Data for this exercise Block Start
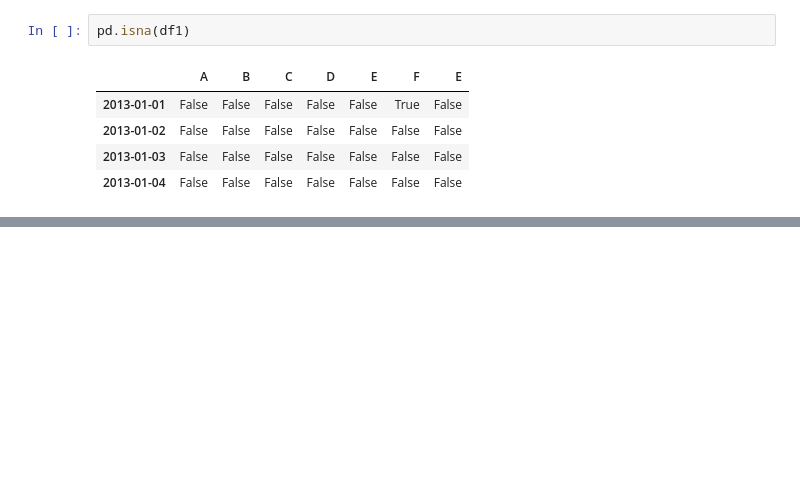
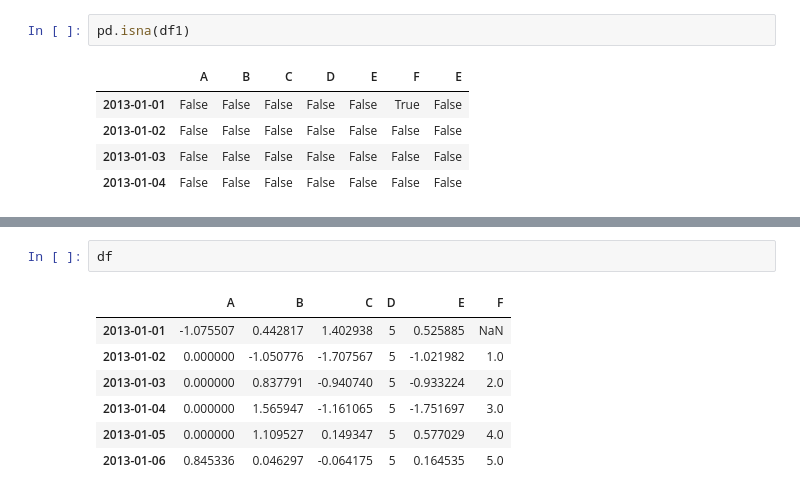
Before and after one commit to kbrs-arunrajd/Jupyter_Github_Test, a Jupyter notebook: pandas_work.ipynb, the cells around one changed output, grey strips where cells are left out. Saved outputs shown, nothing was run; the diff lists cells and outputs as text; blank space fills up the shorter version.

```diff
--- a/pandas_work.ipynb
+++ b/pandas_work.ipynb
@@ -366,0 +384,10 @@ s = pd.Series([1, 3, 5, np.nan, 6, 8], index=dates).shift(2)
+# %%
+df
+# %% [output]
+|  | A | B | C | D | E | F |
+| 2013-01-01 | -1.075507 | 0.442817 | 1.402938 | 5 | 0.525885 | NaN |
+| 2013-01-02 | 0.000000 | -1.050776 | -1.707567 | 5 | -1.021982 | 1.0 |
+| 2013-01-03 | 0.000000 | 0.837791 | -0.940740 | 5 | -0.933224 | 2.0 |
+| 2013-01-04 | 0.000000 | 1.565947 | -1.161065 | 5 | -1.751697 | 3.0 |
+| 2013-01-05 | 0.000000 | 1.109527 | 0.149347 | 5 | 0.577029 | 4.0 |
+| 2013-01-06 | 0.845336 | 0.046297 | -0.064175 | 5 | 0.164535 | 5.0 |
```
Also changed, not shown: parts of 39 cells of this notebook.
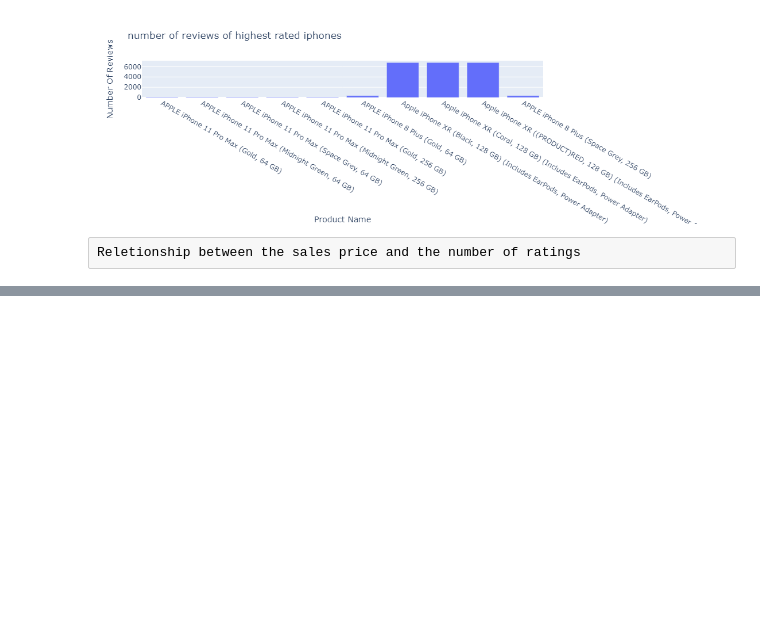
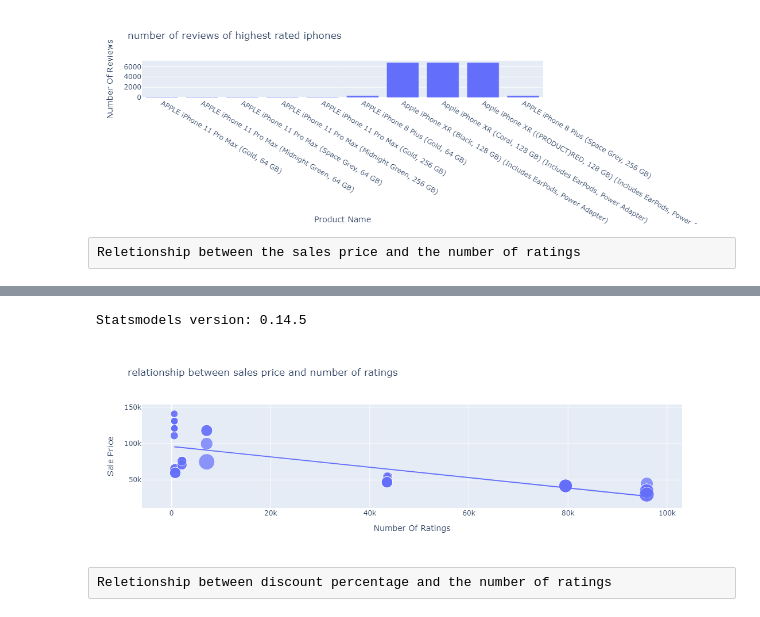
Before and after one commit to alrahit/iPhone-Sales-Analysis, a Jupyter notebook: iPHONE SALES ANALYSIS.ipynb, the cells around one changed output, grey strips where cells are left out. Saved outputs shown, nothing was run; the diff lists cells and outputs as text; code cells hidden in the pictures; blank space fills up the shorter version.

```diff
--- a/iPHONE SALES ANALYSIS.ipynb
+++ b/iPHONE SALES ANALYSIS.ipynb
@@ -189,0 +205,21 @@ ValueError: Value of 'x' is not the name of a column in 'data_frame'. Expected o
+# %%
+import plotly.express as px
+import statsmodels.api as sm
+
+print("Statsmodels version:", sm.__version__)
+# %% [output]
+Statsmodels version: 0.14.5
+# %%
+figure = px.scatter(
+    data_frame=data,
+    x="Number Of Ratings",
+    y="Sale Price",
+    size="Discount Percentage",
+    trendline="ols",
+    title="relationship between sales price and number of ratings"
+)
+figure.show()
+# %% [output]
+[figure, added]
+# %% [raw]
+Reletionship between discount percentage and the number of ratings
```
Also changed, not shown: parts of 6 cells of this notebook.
Data for this exercise Block End
Work to complete: Set down every entry above without alteration, but print no images.

Task solution:
Before and after one commit to kbrs-arunrajd/Jupyter_Github_Test, a Jupyter notebook: pandas_work.ipynb, the cells around one changed output, grey strips where cells are left out. Saved outputs shown, nothing was run; the diff lists cells and outputs as text; blank space fills up the shorter version.

```diff
--- a/pandas_work.ipynb
+++ b/pandas_work.ipynb
@@ -366,0 +384,10 @@ s = pd.Series([1, 3, 5, np.nan, 6, 8], index=dates).shift(2)
+# %%
+df
+# %% [output]
+|  | A | B | C | D | E | F |
+| 2013-01-01 | -1.075507 | 0.442817 | 1.402938 | 5 | 0.525885 | NaN |
+| 2013-01-02 | 0.000000 | -1.050776 | -1.707567 | 5 | -1.021982 | 1.0 |
+| 2013-01-03 | 0.000000 | 0.837791 | -0.940740 | 5 | -0.933224 | 2.0 |
+| 2013-01-04 | 0.000000 | 1.565947 | -1.161065 | 5 | -1.751697 | 3.0 |
+| 2013-01-05 | 0.000000 | 1.109527 | 0.149347 | 5 | 0.577029 | 4.0 |
+| 2013-01-06 | 0.845336 | 0.046297 | -0.064175 | 5 | 0.164535 | 5.0 |
```
Also changed, not shown: parts of 39 cells of this notebook.
Before and after one commit to alrahit/iPhone-Sales-Analysis, a Jupyter notebook: iPHONE SALES ANALYSIS.ipynb, the cells around one changed output, grey strips where cells are left out. Saved outputs shown, nothing was run; the diff lists cells and outputs as text; code cells hidden in the pictures; blank space fills up the shorter version.

```diff
--- a/iPHONE SALES ANALYSIS.ipynb
+++ b/iPHONE SALES ANALYSIS.ipynb
@@ -189,0 +205,21 @@ ValueError: Value of 'x' is not the name of a column in 'data_frame'. Expected o
+# %%
+import plotly.express as px
+import statsmodels.api as sm
+
+print("Statsmodels version:", sm.__version__)
+# %% [output]
+Statsmodels version: 0.14.5
+# %%
+figure = px.scatter(
+    data_frame=data,
+    x="Number Of Ratings",
+    y="Sale Price",
+    size="Discount Percentage",
+    trendline="ols",
+    title="relationship between sales price and number of ratings"
+)
+figure.show()
+# %% [output]
+[figure, added]
+# %% [raw]
+Reletionship between discount percentage and the number of ratings
```
Also changed, not shown: parts of 6 cells of this notebook.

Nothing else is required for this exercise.